“The Government should abandon piece-meal reforms, such as punitive six-month non-payment periods for job seekers under 30 years of age, so that we can have a proper discussion without the threat of more punitive measures hanging over the heads of the poor and vulnerable like the sword of Damocles”.
Thompson said that although more detail was needed on many recommendations, and the Government would need to be steadfast in its commitment that nobody should be worse off, the overall direction set out in the Report was right.
“Much depends on crucial details such as rates of payment and eligibility arrangements for each of the proposed payments,” he said.
“Everybody goes through events in their life that can impact on their engagement with the labour market.Either there are no banners, they are disabled or none qualified for this location!

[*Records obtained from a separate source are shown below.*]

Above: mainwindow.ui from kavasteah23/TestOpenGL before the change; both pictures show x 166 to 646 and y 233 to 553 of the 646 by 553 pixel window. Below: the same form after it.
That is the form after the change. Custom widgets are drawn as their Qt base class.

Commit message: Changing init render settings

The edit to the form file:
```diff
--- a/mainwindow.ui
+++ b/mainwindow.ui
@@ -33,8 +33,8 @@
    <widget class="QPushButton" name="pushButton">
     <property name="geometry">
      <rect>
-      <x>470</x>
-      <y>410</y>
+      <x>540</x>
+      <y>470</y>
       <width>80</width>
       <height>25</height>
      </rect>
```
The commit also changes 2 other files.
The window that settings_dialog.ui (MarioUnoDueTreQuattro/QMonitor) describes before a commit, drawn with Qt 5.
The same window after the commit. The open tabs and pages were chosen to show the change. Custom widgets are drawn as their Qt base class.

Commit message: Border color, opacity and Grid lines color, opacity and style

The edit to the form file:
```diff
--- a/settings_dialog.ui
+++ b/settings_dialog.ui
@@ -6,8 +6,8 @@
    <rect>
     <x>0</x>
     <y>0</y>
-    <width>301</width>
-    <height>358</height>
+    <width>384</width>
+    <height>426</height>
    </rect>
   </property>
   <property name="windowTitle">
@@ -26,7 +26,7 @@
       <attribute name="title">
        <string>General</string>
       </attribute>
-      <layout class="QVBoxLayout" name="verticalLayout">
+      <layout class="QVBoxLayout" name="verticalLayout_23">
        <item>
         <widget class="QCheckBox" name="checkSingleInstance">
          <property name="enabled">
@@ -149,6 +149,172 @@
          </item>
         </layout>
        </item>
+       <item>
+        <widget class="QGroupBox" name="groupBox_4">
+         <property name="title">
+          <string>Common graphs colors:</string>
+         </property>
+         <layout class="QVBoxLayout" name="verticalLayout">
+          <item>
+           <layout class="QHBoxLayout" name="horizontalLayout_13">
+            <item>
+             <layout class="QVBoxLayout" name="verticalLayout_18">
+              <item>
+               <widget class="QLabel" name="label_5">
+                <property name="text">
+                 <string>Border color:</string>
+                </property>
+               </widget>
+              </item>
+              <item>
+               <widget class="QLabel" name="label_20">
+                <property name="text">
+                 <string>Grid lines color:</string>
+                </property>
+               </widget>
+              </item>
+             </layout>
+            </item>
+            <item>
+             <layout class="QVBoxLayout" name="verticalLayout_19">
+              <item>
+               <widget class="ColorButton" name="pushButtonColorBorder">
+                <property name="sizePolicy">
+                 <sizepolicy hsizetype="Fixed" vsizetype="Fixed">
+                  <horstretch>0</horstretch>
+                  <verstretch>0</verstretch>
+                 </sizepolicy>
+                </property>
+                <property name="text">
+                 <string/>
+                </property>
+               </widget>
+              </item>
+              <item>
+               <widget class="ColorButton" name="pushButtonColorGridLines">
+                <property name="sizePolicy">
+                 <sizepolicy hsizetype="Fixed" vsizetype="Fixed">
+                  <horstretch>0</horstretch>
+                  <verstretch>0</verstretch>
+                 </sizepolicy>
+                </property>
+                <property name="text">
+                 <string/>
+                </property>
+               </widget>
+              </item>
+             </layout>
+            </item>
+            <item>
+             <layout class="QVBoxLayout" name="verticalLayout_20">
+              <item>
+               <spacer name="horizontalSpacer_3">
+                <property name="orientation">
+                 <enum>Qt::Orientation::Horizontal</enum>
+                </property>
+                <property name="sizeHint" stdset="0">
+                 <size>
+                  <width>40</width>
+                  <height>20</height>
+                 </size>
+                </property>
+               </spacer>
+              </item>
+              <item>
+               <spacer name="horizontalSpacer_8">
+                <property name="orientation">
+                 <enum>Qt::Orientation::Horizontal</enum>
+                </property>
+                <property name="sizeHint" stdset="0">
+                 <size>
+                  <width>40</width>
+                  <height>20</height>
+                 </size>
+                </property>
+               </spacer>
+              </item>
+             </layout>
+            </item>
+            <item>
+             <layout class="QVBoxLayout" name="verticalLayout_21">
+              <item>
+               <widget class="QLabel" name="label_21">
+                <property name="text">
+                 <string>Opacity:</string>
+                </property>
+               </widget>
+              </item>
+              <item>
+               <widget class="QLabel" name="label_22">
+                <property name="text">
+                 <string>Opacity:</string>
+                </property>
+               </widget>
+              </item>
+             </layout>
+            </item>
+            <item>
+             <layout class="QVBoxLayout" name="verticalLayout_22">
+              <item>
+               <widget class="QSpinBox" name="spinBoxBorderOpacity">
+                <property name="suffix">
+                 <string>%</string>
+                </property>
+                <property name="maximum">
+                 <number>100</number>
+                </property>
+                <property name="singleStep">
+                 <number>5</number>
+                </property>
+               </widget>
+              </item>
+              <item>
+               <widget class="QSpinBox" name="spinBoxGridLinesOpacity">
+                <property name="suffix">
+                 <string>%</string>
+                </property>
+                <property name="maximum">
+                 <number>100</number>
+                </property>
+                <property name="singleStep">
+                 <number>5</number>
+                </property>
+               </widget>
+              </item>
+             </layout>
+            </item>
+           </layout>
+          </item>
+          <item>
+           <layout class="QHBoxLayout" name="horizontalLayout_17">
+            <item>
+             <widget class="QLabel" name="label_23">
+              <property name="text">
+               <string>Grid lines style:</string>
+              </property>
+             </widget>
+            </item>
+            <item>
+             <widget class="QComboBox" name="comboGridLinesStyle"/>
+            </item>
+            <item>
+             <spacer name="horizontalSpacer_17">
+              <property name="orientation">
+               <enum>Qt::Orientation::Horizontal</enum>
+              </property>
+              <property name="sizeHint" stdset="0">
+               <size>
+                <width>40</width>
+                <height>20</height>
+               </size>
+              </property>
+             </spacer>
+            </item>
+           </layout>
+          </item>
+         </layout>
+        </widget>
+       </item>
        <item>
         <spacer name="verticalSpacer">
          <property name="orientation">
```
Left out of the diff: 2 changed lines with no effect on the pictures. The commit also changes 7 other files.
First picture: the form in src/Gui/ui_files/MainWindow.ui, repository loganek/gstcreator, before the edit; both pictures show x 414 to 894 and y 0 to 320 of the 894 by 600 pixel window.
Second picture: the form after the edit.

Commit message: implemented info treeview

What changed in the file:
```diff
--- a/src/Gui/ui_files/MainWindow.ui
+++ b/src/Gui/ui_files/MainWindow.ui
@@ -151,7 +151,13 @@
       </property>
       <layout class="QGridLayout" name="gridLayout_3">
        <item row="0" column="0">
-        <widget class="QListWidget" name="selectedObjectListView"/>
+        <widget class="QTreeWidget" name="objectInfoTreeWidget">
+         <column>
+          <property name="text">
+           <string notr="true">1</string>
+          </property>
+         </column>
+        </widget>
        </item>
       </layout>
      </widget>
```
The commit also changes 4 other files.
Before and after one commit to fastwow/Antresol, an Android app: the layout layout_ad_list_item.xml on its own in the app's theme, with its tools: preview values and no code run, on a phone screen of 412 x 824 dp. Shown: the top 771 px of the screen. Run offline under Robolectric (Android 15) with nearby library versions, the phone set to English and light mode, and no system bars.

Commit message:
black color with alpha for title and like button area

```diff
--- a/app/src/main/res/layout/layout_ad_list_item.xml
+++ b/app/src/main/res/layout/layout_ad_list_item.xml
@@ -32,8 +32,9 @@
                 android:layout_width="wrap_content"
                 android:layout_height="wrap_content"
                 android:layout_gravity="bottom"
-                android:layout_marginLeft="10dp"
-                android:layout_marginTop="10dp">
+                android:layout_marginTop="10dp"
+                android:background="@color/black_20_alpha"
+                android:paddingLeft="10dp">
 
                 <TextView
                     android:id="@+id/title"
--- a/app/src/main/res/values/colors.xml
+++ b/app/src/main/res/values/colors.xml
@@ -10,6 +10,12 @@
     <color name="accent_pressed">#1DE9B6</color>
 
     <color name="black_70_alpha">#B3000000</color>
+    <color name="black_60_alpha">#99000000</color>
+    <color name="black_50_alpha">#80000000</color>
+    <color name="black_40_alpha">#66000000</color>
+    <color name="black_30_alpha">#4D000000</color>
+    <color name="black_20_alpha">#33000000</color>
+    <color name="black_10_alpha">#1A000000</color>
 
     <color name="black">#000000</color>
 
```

“Everybody deserves to have the support of an adequate safety-net if they need it, and people deserve to be genuinely supported in their path back to work”.
Thompson said the recommendations for an investment approach, based on a model developed by the New Zealand Government, were particularly important.
“The investment approach is critical if we are to develop a better understanding of what support services work best, for whom and when,” he said.
“It goes to the heart of evidence-based policy. It means that we can try an intervention or program, see exactly how effective it is in terms of dollars saved on our future welfare bill, and start investing in programs that demonstrably work.”
Thompson said initially, truly effective welfare reform would require significant additional spending.
“Trying to do this on the cheap and with a more sticks and less carrots approach won’t work,” he said.
“Mr McClure has provided a good framework for the detailed blueprint the government must now develop. We know from past experience that getting policy and implementation details right represents a huge challenge for any government. We’re keen to help in that process”.
Last week Pro Bono Australia News reported that many Not for Profit organisations had cautiously welcomed Patrick McClure’s review.